### Task statement
Nothing but the lines from the first line of the records through the line with "The first of" should be output, exactly as written and free of pictures.

Edit tracking data
# # #

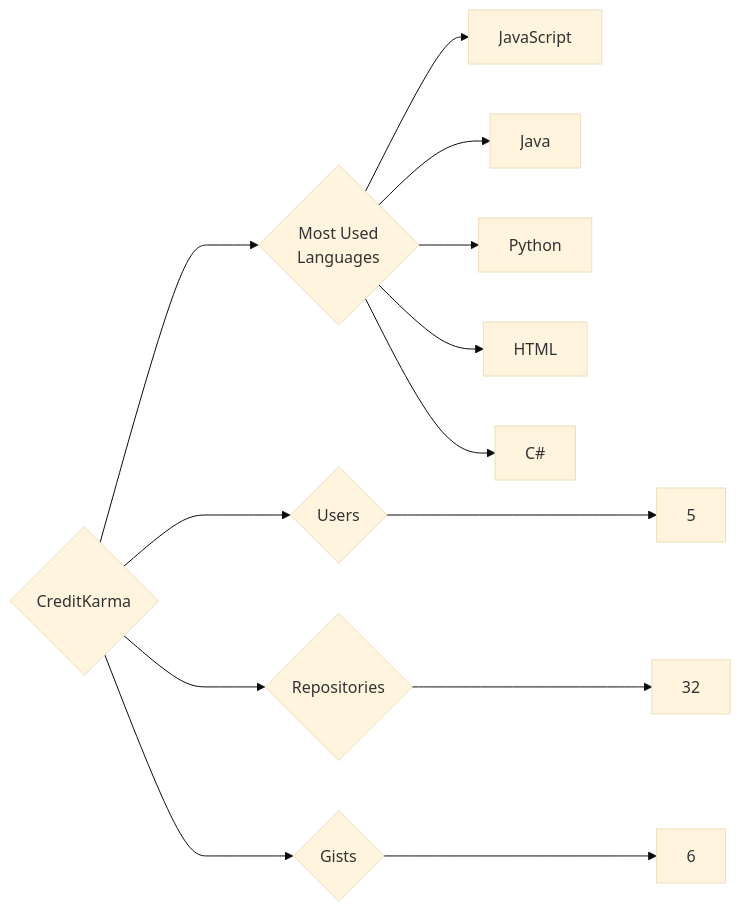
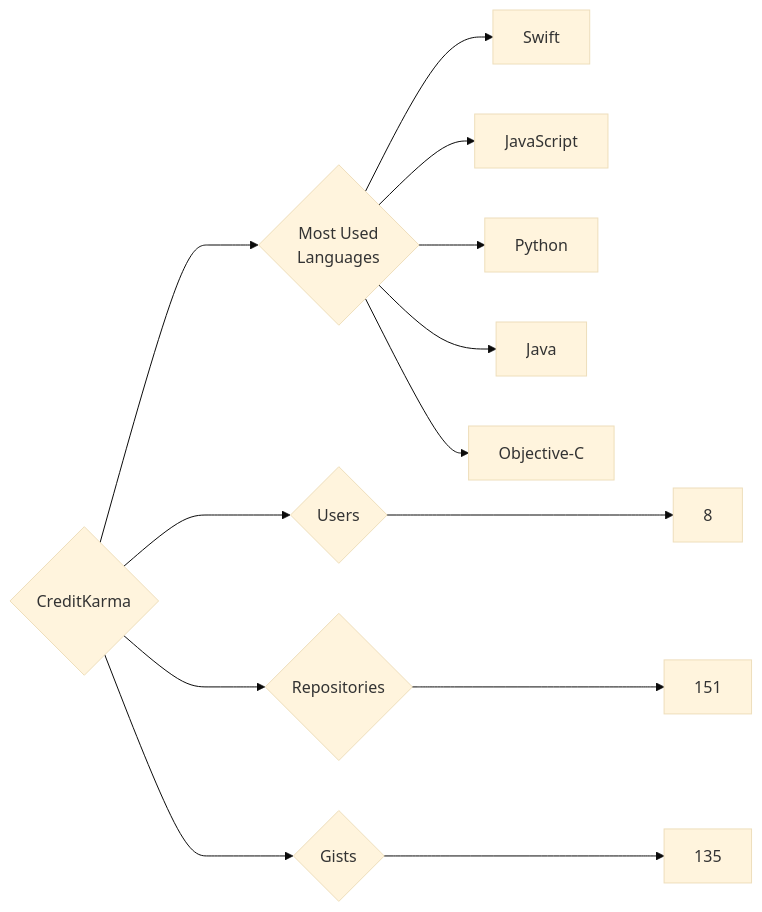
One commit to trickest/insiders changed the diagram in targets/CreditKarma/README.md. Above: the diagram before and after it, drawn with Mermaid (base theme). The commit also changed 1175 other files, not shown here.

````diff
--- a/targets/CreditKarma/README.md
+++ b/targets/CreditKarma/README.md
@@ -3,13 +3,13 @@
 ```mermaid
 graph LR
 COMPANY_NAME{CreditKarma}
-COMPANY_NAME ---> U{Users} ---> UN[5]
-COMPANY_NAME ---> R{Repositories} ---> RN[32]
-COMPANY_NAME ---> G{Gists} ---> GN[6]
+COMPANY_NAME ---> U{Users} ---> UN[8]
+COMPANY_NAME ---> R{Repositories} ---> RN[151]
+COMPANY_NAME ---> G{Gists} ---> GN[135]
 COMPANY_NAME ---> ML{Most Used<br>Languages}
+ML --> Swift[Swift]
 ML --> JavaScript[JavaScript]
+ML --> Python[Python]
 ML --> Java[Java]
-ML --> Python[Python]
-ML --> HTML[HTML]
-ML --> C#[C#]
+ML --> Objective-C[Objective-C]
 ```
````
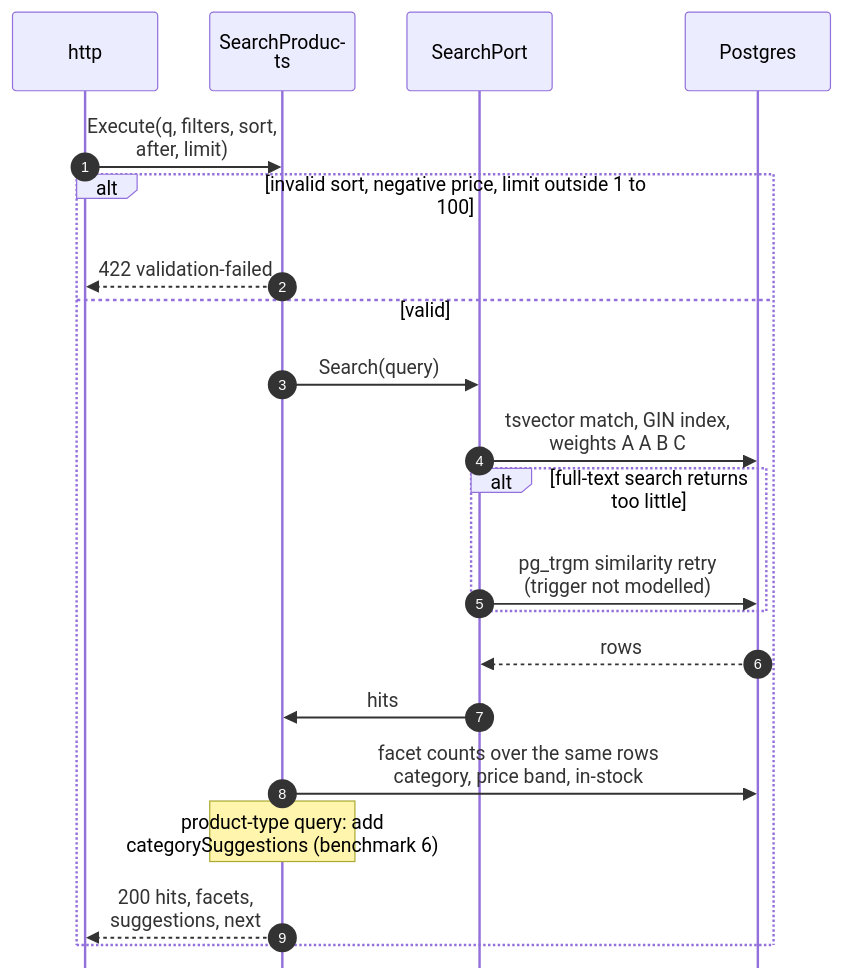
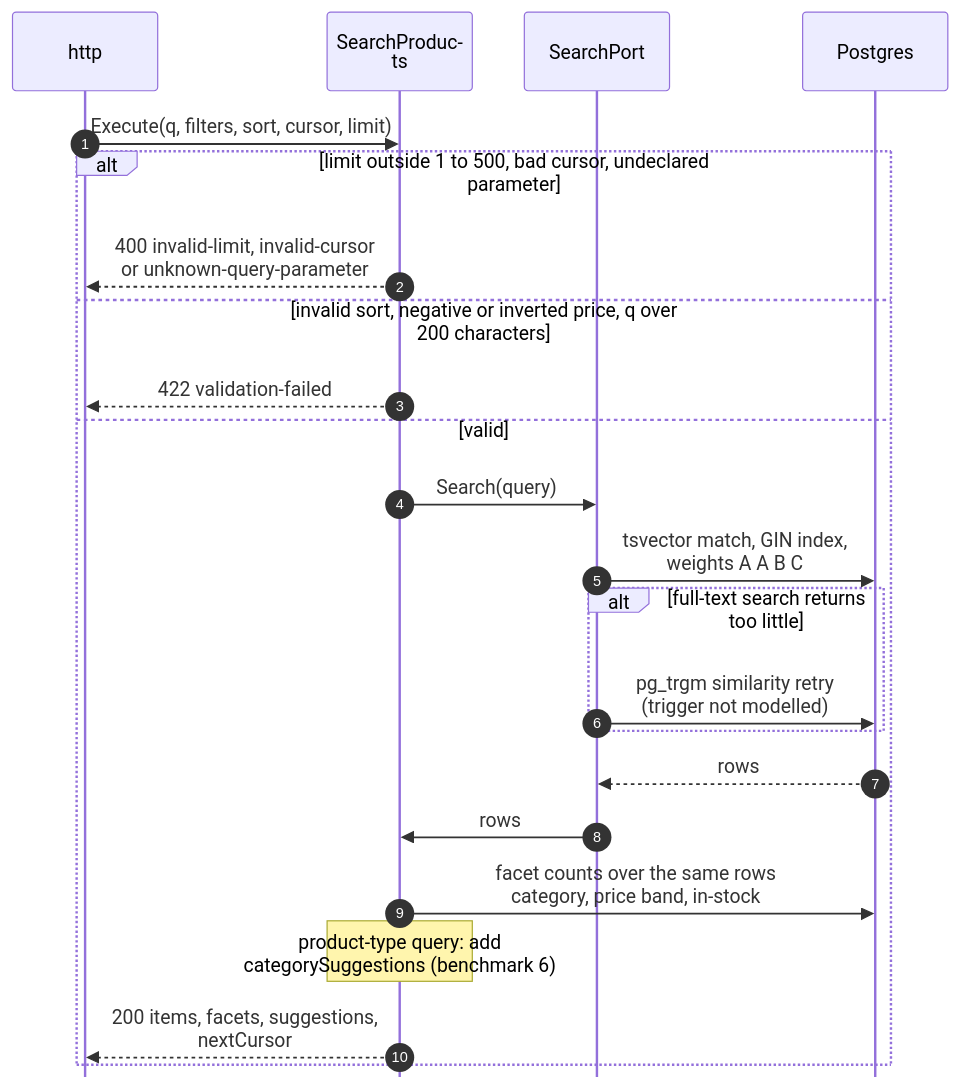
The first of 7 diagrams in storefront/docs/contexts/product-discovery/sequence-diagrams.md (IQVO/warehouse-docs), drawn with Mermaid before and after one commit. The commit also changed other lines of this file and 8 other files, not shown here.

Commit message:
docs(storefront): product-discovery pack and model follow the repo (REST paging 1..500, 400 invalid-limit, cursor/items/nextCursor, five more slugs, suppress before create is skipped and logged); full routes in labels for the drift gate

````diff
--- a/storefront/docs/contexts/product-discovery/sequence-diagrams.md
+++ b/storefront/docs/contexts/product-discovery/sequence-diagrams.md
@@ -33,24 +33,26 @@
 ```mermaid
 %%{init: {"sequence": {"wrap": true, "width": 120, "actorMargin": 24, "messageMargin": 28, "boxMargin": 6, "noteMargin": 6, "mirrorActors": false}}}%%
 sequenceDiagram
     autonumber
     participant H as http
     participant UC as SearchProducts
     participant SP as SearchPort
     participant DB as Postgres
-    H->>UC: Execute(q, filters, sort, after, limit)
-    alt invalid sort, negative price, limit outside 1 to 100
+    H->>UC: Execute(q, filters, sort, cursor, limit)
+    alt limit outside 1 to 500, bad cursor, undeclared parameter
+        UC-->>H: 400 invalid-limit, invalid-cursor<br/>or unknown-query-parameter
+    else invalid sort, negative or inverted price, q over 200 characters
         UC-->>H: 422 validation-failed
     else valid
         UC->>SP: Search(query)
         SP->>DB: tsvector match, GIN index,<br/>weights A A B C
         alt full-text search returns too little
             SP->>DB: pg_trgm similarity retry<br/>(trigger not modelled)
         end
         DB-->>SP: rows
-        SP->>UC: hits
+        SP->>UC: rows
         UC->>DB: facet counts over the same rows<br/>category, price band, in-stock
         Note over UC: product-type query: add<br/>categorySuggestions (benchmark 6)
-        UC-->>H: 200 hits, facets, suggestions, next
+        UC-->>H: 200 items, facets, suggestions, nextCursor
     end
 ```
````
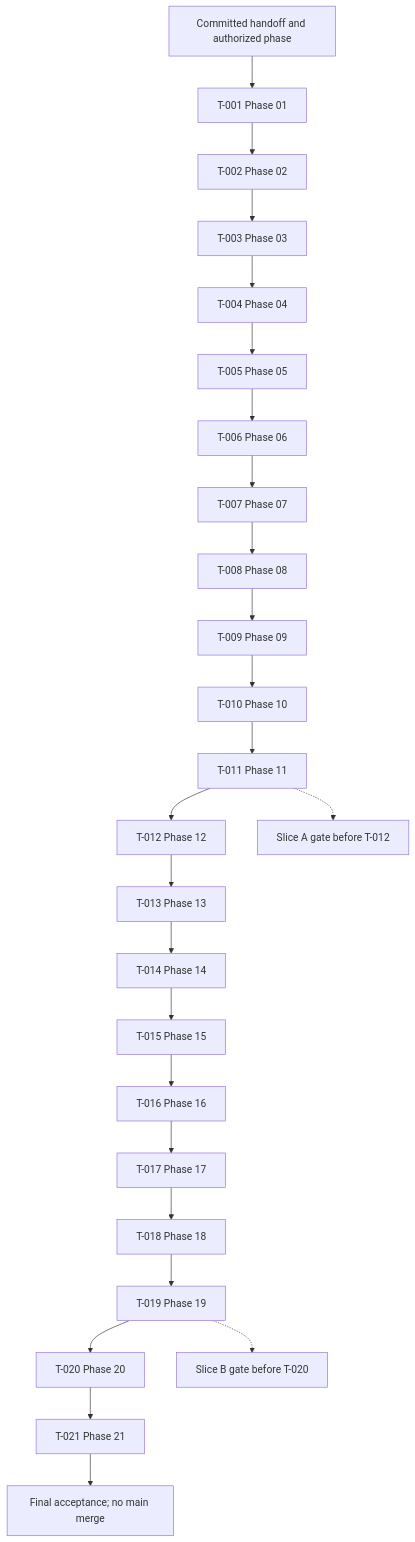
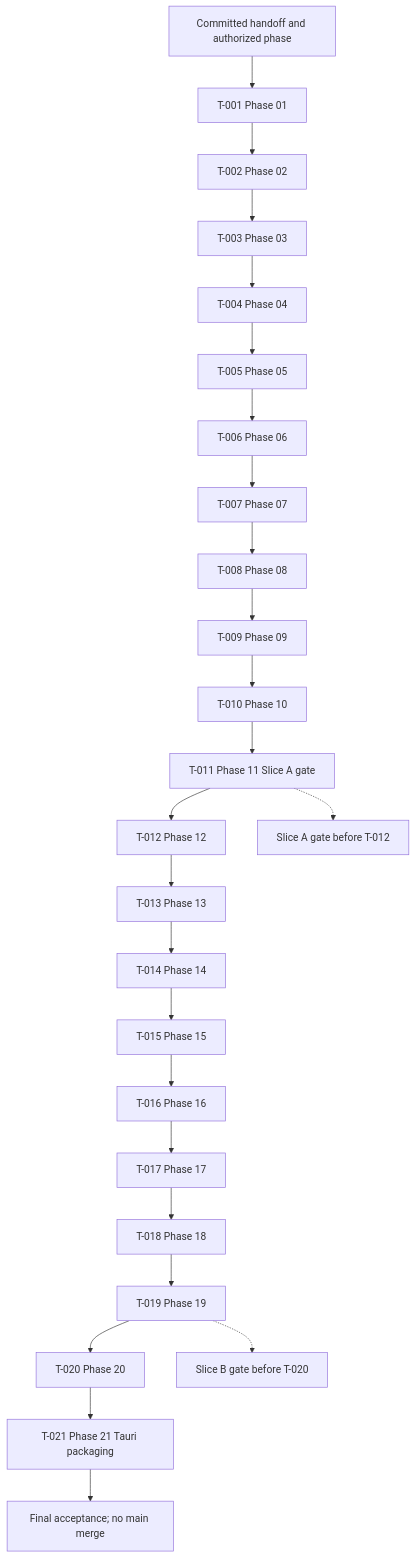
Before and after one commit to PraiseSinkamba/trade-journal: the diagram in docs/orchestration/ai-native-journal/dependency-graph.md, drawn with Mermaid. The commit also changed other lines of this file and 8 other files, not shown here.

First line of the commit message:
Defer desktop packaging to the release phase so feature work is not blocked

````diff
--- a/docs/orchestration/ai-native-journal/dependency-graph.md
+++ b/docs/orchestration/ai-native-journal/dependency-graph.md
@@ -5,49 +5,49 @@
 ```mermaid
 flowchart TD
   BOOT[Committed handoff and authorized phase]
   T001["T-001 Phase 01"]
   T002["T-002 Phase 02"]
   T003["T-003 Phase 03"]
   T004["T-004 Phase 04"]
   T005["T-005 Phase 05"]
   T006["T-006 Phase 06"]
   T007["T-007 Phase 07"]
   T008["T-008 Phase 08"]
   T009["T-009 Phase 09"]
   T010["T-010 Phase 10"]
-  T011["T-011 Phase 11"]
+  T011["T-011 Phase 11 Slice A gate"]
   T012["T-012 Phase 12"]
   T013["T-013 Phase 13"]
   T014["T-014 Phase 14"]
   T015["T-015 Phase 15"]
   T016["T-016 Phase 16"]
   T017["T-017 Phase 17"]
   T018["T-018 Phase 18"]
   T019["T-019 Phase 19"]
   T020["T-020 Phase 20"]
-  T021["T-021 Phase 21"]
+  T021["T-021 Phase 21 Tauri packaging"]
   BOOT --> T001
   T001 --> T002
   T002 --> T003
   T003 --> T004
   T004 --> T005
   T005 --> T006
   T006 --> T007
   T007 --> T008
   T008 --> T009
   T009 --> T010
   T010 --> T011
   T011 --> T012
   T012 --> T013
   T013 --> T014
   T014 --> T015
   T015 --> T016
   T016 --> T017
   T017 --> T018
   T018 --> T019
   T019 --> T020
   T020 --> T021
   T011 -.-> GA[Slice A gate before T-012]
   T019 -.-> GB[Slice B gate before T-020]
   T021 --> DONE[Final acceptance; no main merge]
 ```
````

# # #

### Finished task
One commit to trickest/insiders changed the diagram in targets/CreditKarma/README.md. Above: the diagram before and after it, drawn with Mermaid (base theme). The commit also changed 1175 other files, not shown here.

````diff
--- a/targets/CreditKarma/README.md
+++ b/targets/CreditKarma/README.md
@@ -3,13 +3,13 @@
 ```mermaid
 graph LR
 COMPANY_NAME{CreditKarma}
-COMPANY_NAME ---> U{Users} ---> UN[5]
-COMPANY_NAME ---> R{Repositories} ---> RN[32]
-COMPANY_NAME ---> G{Gists} ---> GN[6]
+COMPANY_NAME ---> U{Users} ---> UN[8]
+COMPANY_NAME ---> R{Repositories} ---> RN[151]
+COMPANY_NAME ---> G{Gists} ---> GN[135]
 COMPANY_NAME ---> ML{Most Used<br>Languages}
+ML --> Swift[Swift]
 ML --> JavaScript[JavaScript]
+ML --> Python[Python]
 ML --> Java[Java]
-ML --> Python[Python]
-ML --> HTML[HTML]
-ML --> C#[C#]
+ML --> Objective-C[Objective-C]
 ```
````
The first of 7 diagrams in storefront/docs/contexts/product-discovery/sequence-diagrams.md (IQVO/warehouse-docs), drawn with Mermaid before and after one commit. The commit also changed other lines of this file and 8 other files, not shown here.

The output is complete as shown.